If Edouart provides the viewer with vivid new images of the famous (they linger in the mind's eye longer than more detailed paintings, do, because they are easy-to-read and one-dimensional), his obscure faces are more exciting. The best thing about this exhibit, and its book, is that they stop you, in the midst of careening off to bake fruitcakes or to tack weather stripping on the back door, to ponder lovely lives long gone, Chin Sung's, say, or Laura Bridgman's, of John Ross'.
How did John Ross, a bantam Scotsman whose silhouette shows him holding a very tall top hat, get to be chief Kooweskowe of the Cherokee nation? At one point in an Indian war, Olvier writes, the wee brave had a bodyguard of 200 armed Cherokees.
How did Laura Bridgman, who was blind and deaf from the age of 2, learn, in 1840, to write her name? It's there, her signature on the portrait, proof that she lived and struggled and wrote her name - and stood for a portrait by Auguste Edouart - along with the proudest and the loudest of her day.
And what are we to make of the enigmatic Chin Sung? All we know is that he had a knee-length pigtail and Chinese robes and a beanie, and that Edouart took his profile in Washington, D.C., in 1841. What was he doing here? Was he homesick? Did Edouart, his eye dulled on eminence, refresh it with poetry and obscure exotics? All we know is what Chin Sung wrote on his profile, in Chinese.
Arriving Canton Province
Mr. Chin Sung
with his friends
and looking at the moon
recites a poem.
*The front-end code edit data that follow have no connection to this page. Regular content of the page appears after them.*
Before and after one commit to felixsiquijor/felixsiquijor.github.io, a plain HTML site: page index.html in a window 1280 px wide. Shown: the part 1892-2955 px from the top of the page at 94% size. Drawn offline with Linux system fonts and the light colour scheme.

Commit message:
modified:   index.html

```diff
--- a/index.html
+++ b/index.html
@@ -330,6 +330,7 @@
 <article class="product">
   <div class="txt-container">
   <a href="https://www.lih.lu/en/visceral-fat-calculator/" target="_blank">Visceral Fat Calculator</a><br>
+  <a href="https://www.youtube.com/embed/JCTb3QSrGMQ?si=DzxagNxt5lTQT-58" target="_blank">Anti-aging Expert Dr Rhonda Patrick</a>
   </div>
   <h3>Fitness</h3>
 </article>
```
That Edouart found poetry in Washington is enough. But he also used his little embroidery scissors to snapshot his world, its mischief, its dignity, its charming or extraordinary lives. It's good to know the familiar shape our world was in 120 years ago.